Long before I studied Lutheran theology, or some of the stories from Luther's table talk, the "prophetic" dire predictions of impending doom upset me. They often had the character of fear tactics used by bullies to upset their hearers--and they were successful! John 9:4 reminds us to do the work we are given to do all day long and to live by faith, rather than in fear. In a similar way, Paul's letter to the Thessalonians seeks to calm their fears about what the future will bring. His words are filled with anticipation of Christ's return. Paul speaks of God's promise of salvation in Christ that fills us with joy, not fear. So too, we wait in active anticipation and tend to our neighbors' needs with joy in our hearts.
 
Dearest Father, calm our souls and give us patience to wait while doing justice in your world. Amen.
 
Rodger
1 Thessalonians 5:1-11 (NRSV)
 
1 Now concerning the times and the seasons, brothers and sisters, you do not need to have anything written to you.
2 For you yourselves know very well that the day of the Lord will come like a thief in the night.
3 When they say, "There is peace and security," then sudden destruction will come upon them, as labor pains come upon a pregnant woman, and there will be no escape!
4 But you, beloved, are not in darkness, for that day to surprise you like a thief;
5 for you are all children of light and children of the day; we are not of the night or of darkness.
6 So then let us not fall asleep as others do, but let us keep awake and be sober;
7 for those who sleep sleep at night, and those who are drunk get drunk at night.
8 But since we belong to the day, let us be sober, and put on the breastplate of faith and love, and for a helmet the hope of salvation.
9 For God has destined us not for wrath but for obtaining salvation through our Lord Jesus Christ,

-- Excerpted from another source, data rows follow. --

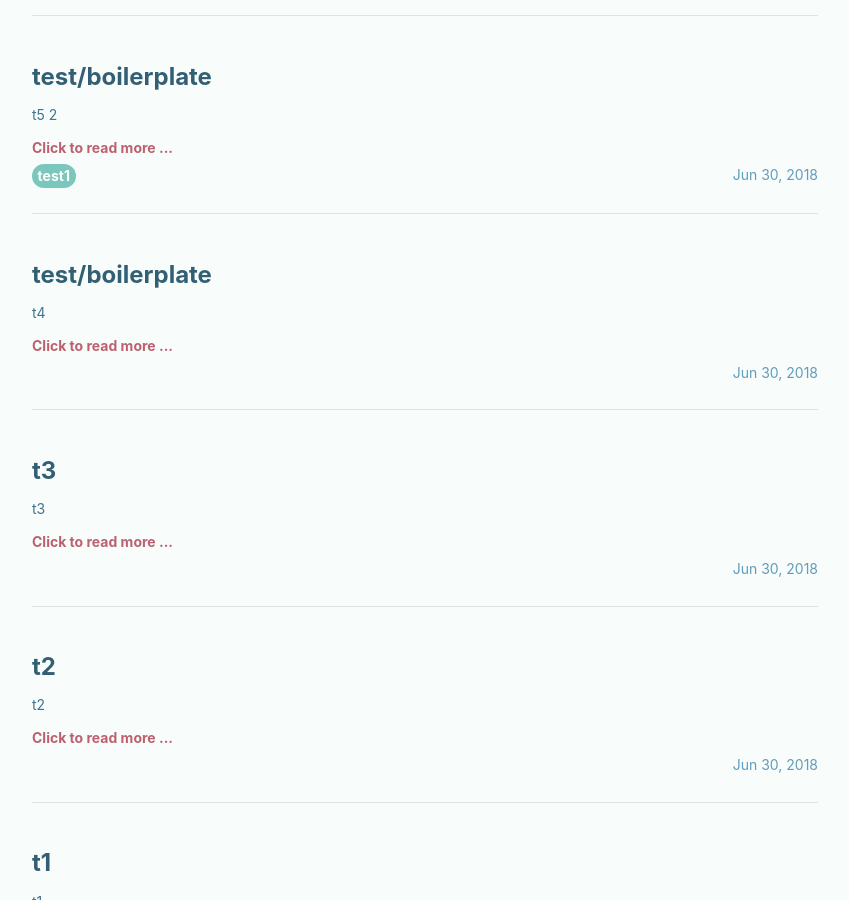
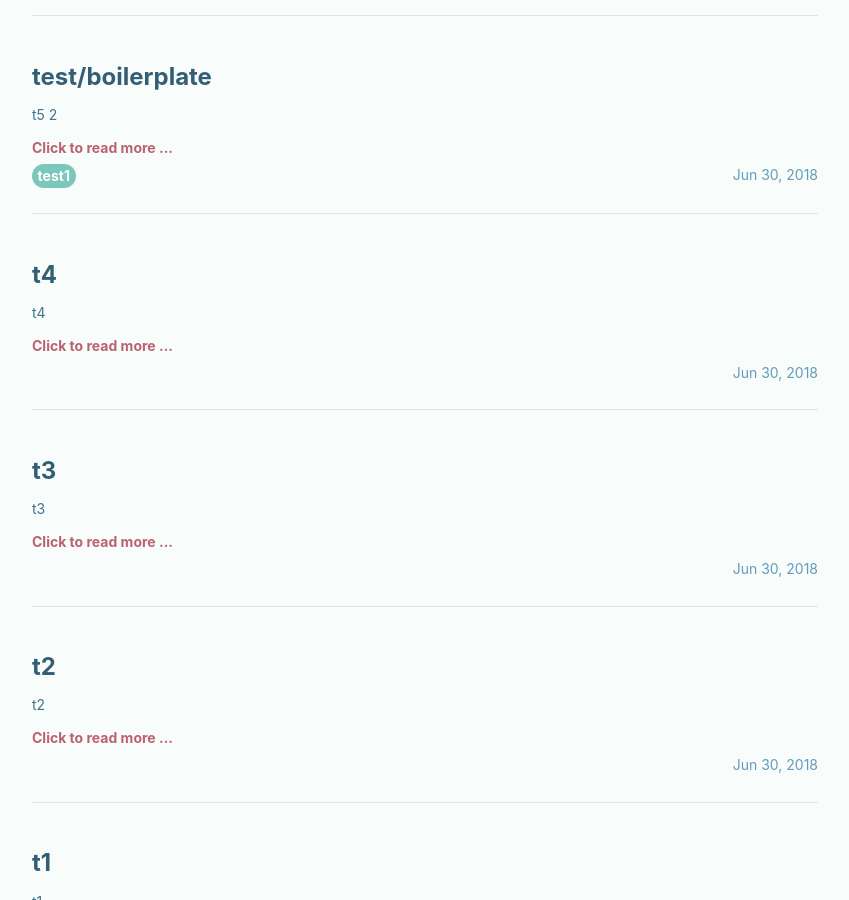
Before and after one commit to mindoj/mindojune.github.io, a Jekyll site: the page built from index.html, in a window 1280 px wide and 900 px high, scrolled down 460 px. Shown: the whole window, without its empty margins (215-1064 px from the left). Built offline with Jekyll 4.4.1, drawn with Linux system fonts in a browser that asks for light colours; nearby versions of some CDN libraries; formulas are drawn with MathJax 3; the list of posts is cut into pages by our own code.

Commit message:
Update 2018-06-30-t4.markdown

```diff
--- a/_posts/2018-06-30-t4.markdown
+++ b/_posts/2018-06-30-t4.markdown
@@ -1,6 +1,6 @@
 ---
 layout: article
-title: test/boilerplate
+title: t4
 comments: true
 ---
 
```
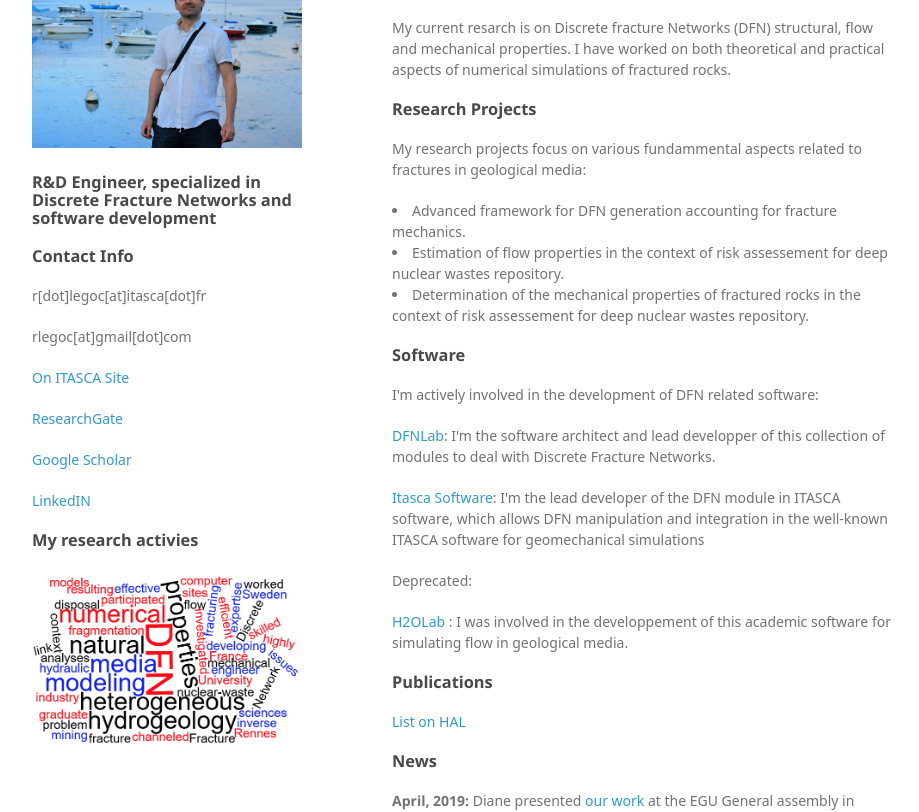
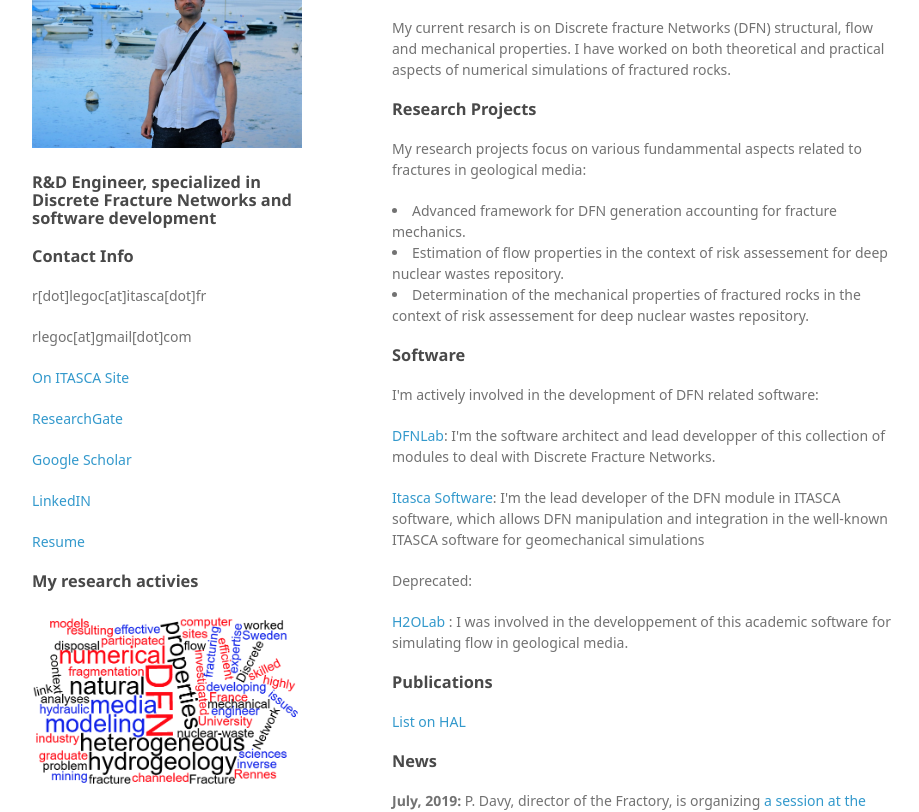
Before and after one commit to rlegoc/rlegoc.github.io, a plain HTML site: page index.html in a window 1280 px wide. Shown: the part 141-953 px from the top of the page, without its empty margins (178-1097 px from the left). Drawn offline with Linux system fonts and the light colour scheme; a web font is replaced by a local one.

Commit message:
add resume.pdfupdate news

```diff
--- a/index.html
+++ b/index.html
@@ -29,6 +29,7 @@
         <p><a href="https://www.researchgate.net/profile/Romain_Le_Goc" target="_blank">ResearchGate</a> </p>
         <p><a href="https://scholar.google.fr/citations?user=K2ohoq8AAAAJ&hl=fr" target="_blank">Google Scholar</a> </p>
         <p><a href="https://www.linkedin.com/in/romain-le-goc-8411752a/" target="_blank">LinkedIN</a> </p>
+		<p><a href="contents/resume.pdf" target="_blank">Resume</a> </p>
         <h3>My research activies</h3>
         <p> <img src="contents/wordcloud.png" alt="word cloud" width="300"   > </p>
       </header>
@@ -69,6 +70,8 @@
 <h3>
 <a id="news" class="anchor" href="#news" aria-hidden="true"><span aria-hidden="true" class="octicon octicon-link"></span></a>News</h3>
 <p>
+  <b>July, 2019:</b> P. Davy, director of the Fractory, is organizing <a href="https://agu.confex.com/agu/fm19/prelim.cgi/Session/72771" target="_blank"> a session at the AGU on fractured media </a>.
+     </br>
   <b>April, 2019:</b> Diane presented <a href="https://www.researchgate.net/publication/333603937_Characterization_of_the_spatial_distribution_of_sealing_in_fracture_networks_from_core-log_data_and_impact_on_network_connectivity_from_DFN_modeling" target="_blank"> our work </a>
      at the EGU General assembly in Vienna. </br>
   <b>November, 2018:</b> I participated in the Posiva Working Report
```
Also changed, not shown: 1 other file.
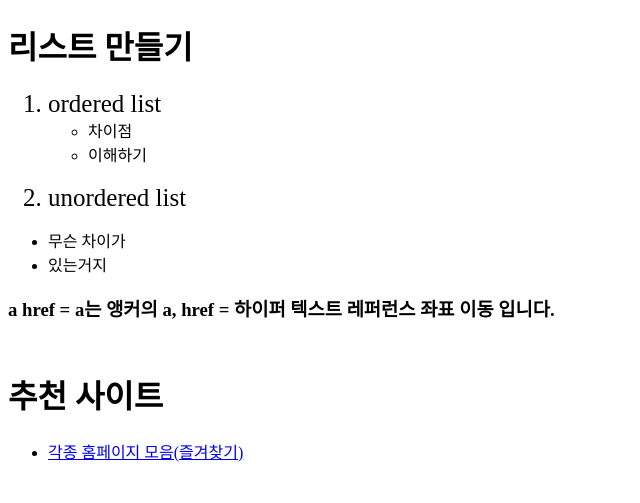
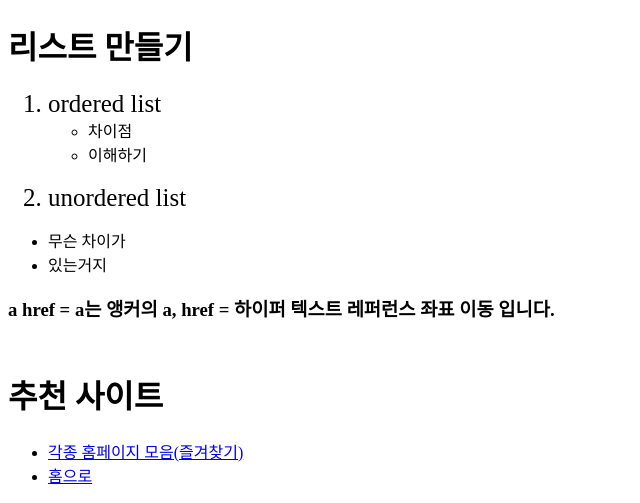
Before and after one commit to KwakYounHo/YHcoding, a plain HTML site: page 1.html in a window 1280 px wide. Shown: the part 1429-1932 px from the top of the page, without its empty margins (0-640 px from the left). Before the commit the page ends 1908 px from the top, so only its background shows below. Drawn offline with Linux system fonts and the light colour scheme.

Commit message:
add Go home

```diff
--- a/1.html
+++ b/1.html
@@ -43,6 +43,7 @@
 <h1>추천 사이트</h1>
   <ul>
     <li><a href="2.html" title="거의 게임 홈페이지 모음을 위한 사이트">각종 홈페이지 모음(즐겨찾기)</a></li>
+    <li><a href="index.html" title="첫 페이지로"><stong>홈으로</storg></a></li>
   </ul>
 
 </body>
```
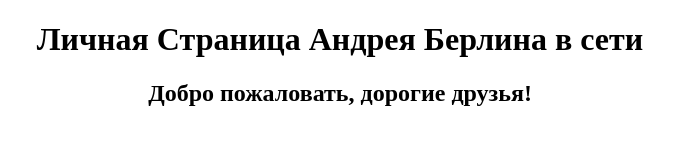
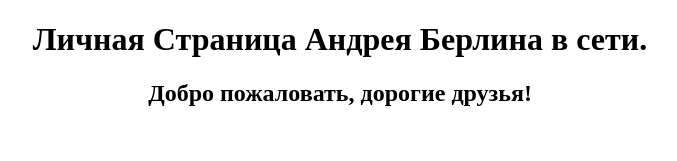
Before and after one commit to webapp-in-browser/resev.github.io, a plain HTML site: page index.html in a window 1280 px wide. Shown: the top 161 px of the page, 300-977 px from the left. Drawn offline with Linux system fonts and the light colour scheme.

Commit message:
Update index.html

```diff
--- a/index.html
+++ b/index.html
@@ -90,7 +90,7 @@
 <!-- partial:index.partial.html -->
 <header>
 
-    <h1>Личная Страница Андрея Берлина в сети</h1>
+    <h1>Личная Страница Андрея Берлина в сети.</h1>
     <h2>Добро пожаловать, дорогие друзья!</h2>
 
 
```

10 who died for us, so that whether we are awake or asleep we may live with him.
11 Therefore encourage one another and build up each other, as indeed you are doing.